How to Make Rockville Pike Much, Much Worse

Can Rockville turn its strip into a Champs-Élysées? Not with a plan making it wider than I-270. Photograph by Evy Mages

For a newish suburb, Rockville has surprisingly good Chinese food at Joe’s Noodle House, an honest-to-goodness roadhouse in Hank Dietle’s, and, for those who stray to suburbia only for the big-box experience, a palatial Target. But when we think of Rockville, let’s face it, we think of Rockville Pike, and when we think of the Pike, we think of traffic.

There have been times on the Pike when traffic was so bad that I tried to park my car and walk. On a run to an art-supply store during college, my roommate and I nearly got run over when an errant tube of tracing paper rolled out of his bag as the light turned green. Later, I tried to visit F. Scott Fitzgerald’s grave nearby in St. Mary’s churchyard. Faced with nine lanes of cars, no crosswalk, and only an hour to cross the road, I gave up.

Nonetheless, the City of Rockville now says the Pike should be bigger. A plan submitted in March would make it 252 feet wide from building front to building front—more than twice the width of today’s right-of-way and about 20 feet wider than I-270, which parallels the Pike a mile or so to the west.

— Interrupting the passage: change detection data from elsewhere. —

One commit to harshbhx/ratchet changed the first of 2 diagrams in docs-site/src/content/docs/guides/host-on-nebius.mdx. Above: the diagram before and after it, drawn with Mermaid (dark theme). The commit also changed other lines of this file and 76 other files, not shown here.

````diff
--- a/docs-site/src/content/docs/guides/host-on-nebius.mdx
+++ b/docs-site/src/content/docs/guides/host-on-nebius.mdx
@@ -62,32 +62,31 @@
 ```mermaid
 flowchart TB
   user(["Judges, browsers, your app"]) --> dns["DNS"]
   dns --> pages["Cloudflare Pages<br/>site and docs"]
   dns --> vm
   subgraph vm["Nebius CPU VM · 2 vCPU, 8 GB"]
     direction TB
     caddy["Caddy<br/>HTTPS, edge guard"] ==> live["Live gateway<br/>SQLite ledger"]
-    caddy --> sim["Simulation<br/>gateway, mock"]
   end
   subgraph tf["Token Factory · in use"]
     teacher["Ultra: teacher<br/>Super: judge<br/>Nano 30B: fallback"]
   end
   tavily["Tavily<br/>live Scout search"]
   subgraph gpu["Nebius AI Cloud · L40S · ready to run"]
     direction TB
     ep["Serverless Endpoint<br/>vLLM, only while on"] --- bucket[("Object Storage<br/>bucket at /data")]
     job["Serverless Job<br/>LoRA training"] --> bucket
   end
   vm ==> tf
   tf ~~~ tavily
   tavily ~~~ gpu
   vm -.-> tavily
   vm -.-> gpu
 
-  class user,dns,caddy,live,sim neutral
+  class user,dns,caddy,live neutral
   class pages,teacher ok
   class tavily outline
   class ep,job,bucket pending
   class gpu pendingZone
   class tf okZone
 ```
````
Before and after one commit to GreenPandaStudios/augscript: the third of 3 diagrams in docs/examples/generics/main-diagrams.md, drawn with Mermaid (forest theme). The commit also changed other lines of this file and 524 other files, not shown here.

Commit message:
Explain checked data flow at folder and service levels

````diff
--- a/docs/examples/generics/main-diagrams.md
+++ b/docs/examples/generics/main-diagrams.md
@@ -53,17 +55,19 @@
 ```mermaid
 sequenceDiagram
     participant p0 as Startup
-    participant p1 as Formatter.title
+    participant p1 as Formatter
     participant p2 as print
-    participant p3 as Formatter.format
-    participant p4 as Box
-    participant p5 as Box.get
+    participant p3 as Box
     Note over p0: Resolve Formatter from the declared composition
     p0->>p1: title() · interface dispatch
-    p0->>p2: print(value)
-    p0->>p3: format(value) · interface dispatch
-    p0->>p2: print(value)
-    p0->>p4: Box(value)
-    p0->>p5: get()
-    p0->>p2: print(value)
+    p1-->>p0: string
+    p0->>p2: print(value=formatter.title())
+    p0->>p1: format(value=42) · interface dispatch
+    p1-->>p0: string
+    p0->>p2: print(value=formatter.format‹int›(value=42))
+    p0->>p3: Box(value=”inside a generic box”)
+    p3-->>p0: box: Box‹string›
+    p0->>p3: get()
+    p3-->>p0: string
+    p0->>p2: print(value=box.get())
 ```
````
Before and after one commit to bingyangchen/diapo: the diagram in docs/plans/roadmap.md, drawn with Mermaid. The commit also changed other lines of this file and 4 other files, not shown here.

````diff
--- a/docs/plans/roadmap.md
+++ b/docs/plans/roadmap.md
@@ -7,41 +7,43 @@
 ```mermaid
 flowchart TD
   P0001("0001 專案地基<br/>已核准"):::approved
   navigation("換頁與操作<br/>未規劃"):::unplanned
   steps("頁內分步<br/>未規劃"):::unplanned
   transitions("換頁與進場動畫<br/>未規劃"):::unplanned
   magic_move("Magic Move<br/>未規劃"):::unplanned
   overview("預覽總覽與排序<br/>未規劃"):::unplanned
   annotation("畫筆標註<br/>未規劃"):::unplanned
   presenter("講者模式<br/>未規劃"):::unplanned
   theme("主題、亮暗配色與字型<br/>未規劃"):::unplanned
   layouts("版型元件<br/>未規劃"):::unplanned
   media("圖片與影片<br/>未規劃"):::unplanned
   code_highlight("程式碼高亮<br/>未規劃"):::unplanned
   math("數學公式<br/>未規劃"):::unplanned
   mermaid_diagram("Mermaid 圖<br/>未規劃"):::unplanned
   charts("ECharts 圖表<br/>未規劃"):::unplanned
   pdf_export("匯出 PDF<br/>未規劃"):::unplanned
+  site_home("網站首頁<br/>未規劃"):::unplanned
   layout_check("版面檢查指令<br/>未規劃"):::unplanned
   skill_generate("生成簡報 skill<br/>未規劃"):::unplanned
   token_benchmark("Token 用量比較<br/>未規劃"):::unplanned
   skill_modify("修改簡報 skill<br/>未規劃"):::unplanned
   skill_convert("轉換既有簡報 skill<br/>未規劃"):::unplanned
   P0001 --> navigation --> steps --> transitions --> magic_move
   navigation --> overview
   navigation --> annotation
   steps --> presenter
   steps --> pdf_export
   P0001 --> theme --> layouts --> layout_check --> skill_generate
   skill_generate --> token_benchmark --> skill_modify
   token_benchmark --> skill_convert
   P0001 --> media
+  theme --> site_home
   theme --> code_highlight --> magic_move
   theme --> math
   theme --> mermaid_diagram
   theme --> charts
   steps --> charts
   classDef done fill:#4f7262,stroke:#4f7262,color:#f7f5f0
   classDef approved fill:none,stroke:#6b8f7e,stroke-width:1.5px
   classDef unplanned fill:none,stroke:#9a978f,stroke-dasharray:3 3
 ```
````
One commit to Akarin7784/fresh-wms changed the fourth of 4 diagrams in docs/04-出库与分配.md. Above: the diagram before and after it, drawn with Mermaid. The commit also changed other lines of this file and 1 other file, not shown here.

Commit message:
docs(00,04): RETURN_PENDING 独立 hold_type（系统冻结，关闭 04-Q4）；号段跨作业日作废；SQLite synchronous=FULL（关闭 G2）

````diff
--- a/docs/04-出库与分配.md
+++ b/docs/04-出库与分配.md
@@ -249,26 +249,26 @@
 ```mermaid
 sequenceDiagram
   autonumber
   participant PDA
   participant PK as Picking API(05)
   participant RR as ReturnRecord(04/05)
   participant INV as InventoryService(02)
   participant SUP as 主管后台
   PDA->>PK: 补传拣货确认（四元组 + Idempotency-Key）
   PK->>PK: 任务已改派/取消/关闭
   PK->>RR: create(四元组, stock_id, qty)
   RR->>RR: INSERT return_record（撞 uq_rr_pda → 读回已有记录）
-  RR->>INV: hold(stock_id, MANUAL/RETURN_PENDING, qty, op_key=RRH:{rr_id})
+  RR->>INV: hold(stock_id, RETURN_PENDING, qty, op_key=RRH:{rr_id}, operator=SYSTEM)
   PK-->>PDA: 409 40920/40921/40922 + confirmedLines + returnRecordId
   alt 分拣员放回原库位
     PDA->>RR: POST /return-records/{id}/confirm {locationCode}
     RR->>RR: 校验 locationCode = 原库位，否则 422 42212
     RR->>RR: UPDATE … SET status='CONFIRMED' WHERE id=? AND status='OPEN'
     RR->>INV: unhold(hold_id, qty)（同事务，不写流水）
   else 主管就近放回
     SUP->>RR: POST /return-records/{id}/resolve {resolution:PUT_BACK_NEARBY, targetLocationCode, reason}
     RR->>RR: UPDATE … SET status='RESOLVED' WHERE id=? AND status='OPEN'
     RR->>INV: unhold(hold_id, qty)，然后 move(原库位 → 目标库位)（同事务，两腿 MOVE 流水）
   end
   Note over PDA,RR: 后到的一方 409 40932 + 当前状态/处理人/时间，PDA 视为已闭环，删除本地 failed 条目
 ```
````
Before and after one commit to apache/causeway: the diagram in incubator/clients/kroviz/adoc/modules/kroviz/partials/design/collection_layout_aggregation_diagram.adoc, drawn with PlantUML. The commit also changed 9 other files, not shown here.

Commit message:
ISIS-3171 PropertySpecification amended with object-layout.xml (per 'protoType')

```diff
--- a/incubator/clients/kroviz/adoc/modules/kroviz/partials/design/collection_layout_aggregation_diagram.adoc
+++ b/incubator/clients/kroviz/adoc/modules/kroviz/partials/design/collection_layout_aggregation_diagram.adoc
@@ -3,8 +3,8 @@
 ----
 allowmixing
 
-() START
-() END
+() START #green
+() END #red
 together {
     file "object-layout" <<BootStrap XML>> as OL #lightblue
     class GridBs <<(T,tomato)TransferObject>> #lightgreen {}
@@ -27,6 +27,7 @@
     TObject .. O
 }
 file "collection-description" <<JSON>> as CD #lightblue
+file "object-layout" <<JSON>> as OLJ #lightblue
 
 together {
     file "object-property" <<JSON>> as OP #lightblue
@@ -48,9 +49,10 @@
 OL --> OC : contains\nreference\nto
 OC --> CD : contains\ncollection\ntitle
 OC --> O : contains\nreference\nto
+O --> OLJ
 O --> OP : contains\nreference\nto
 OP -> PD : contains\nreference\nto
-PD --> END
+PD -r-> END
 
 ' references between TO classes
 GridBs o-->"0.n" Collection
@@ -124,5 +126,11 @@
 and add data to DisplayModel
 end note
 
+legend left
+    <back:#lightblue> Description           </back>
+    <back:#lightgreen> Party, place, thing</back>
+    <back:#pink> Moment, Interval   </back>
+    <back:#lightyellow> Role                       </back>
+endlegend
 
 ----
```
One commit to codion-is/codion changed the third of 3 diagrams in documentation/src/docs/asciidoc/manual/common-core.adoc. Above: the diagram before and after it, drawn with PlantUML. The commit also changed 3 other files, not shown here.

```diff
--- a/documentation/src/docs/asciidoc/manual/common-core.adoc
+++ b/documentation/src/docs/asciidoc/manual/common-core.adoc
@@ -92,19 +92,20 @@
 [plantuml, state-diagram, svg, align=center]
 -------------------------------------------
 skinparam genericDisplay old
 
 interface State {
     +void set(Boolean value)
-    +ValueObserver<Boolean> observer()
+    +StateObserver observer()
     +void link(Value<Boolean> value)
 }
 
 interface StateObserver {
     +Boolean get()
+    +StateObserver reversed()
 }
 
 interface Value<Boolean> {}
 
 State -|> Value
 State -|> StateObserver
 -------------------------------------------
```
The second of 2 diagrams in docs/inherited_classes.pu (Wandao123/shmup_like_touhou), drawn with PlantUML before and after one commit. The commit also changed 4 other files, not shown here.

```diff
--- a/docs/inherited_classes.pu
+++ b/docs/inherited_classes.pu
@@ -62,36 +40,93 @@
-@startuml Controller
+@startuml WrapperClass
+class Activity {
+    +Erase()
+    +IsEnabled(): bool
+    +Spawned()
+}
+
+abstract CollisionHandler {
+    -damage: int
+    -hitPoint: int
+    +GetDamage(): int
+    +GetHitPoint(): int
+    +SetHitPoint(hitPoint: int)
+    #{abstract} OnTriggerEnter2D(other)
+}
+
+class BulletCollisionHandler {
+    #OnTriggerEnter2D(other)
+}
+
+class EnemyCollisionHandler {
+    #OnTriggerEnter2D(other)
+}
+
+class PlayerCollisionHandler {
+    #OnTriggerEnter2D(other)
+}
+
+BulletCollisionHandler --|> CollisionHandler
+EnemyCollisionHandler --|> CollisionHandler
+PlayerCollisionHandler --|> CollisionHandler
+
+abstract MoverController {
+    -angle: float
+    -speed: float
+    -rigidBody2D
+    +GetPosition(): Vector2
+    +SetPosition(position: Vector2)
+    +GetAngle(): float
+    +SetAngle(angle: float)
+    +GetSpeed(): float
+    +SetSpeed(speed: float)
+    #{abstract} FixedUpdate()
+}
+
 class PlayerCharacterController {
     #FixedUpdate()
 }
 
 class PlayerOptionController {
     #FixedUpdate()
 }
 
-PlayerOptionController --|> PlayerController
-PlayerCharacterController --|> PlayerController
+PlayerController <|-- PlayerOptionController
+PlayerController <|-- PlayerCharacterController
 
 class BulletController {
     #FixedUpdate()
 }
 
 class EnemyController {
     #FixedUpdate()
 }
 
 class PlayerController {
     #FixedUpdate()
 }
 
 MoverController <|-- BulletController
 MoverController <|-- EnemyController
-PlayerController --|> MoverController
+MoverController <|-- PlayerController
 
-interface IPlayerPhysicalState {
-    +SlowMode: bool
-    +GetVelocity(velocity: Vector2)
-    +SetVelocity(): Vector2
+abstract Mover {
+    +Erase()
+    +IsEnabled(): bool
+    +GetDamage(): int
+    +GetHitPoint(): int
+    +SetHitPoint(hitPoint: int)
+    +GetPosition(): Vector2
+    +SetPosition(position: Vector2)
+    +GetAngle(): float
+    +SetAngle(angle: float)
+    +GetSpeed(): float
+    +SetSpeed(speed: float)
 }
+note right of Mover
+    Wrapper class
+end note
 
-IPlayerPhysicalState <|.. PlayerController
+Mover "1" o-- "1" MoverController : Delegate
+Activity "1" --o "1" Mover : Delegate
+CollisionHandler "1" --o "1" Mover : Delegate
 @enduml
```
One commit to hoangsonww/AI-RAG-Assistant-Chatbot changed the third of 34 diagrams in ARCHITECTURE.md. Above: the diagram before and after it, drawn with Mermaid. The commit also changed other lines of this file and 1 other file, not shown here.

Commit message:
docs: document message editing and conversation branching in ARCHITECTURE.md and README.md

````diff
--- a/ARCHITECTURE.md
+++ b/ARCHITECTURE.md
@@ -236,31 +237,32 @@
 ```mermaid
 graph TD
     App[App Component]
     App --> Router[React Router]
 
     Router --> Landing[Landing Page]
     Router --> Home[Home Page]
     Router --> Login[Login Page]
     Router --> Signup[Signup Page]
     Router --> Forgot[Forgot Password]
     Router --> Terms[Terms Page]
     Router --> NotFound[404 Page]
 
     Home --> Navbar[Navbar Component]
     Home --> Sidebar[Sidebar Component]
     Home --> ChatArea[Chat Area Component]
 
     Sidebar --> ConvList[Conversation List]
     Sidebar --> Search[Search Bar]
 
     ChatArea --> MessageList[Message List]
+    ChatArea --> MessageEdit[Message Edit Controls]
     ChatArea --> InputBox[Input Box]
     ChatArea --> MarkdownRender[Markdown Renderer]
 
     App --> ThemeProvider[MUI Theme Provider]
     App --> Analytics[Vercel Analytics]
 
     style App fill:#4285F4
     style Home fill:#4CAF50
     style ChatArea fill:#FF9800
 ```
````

Rockville Pike began as a Native American foot trail 10,000 years ago before European settlers turned its use to commerce, connecting tobacco farms to the Potomac River in Georgetown. In 1805, when it became a turnpike, people grumbled about how congested and badly maintained it was—in 1899, the Maryland Geological Survey dubbed it “one of the worst pieces of main highway” in the state. It wasn’t fully paved until 1925, but in 1955 it was widened to four lanes, then in 1975 to six.

The case for enlarging it again is born of the best intentions. City officials envision the Pike as a grand boulevard: suburban Washington’s answer to Barcelona’s Passeig de Gràcia. Rockville—and the county that surrounds it—wants to move past strip-mall sprawl to foster real street life. The city’s plan features wide sidewalks lined with shops and restaurants, bike lanes, and buildings no taller than seven stories.

But that’s about where comparisons to pleasant European thoroughfares end. With three lanes of through traffic in either direction, parking and loading zones relegated to access roads, two sets of bike paths, and the county’s proposed bus rapid transit running in its own channel, the resulting road will be so wide and complex that Usain Bolt would have trouble getting across before the light changes. (No fewer than four medians will divide the boulevard, presumably to give pedestrians a rest.)

Great urban streets, says Allan Jacobs, an urban designer and professor emeritus at Berkeley, allow pedestrians, bicyclists, and drivers to experience a single sense of place. This requires that motorists go more slowly and take in the “outdoor room” around them.

According to that theory, a street’s width should be one to two times the height of the buildings around it, or about 70 to 140 feet across to accommodate Rockville’s seven-story structures. Without that proportional relationship, drivers focus on the horizon ahead and hit the gas—shops and shoppers be damned. Which is basically how Rockville Pike works today. Nothing in the new plan will change this.

Planners are also ignoring evidence that traffic has been shifting away from the Pike over the past couple of decades. Some drivers have probably changed their route to I-270, which was expanded to 12 lanes in the 1990s; others may have jumped to the Red Line, which was extended to Rockville in the mid-’80s, or to the county’s Ride On bus service. As the area has gained a quarter million residents since 1990, traffic between Route 28 and Montrose Road has actually fallen from an average of 69,000 vehicles a day in 1990 to just 46,000 last year.

Rather than widen the Pike, Rockville would do better to further divert local traffic away from it by creating an urban grid that would draw drivers into enclosing neighborhoods and get people out of cars altogether. Earlier this spring, under the banner suburban, not urban, Bethesda residents turned out to protest a proposal to turn a Westbard Avenue strip mall into a small town center. But everywhere in our region, suburban neighborhoods already thrive next to mini city centers.

This is what Montgomery County is thinking in its own plans to remake a section of the Pike between the White Flint area and the Rockville line. The county, too, wants to make a boulevard, but its plan lays out a new downtown grid in a horseshoe shape around White Flint, with a series of parks and a one-to-two-acre green space. The Pike itself will allow for Jacobs’s sense of enclosure, with buildings up to 300 feet tall and a street just 180 feet wide.

Instead of investing in size, the City of Rockville should borrow its county counterparts’ ideas about urban density. We may still complain about traffic, but at least we’d end up in a thriving place worth fighting traffic to get to.

Dan Reed, a transportation planner and recovering architect, writes Just Up the Pike, a blog focusing on Montgomery County. On Twitter, he’s @justupthepike.

This article appears in our June 2016 issue of Washingtonian.

Dan is a writer, urban planner, and real-estate agent. He’s also on the board of Action Committee for Transit, an advocacy group in Montgomery County. He blogs at Just Up the Pike. On Twitter, he’s @justupthepike.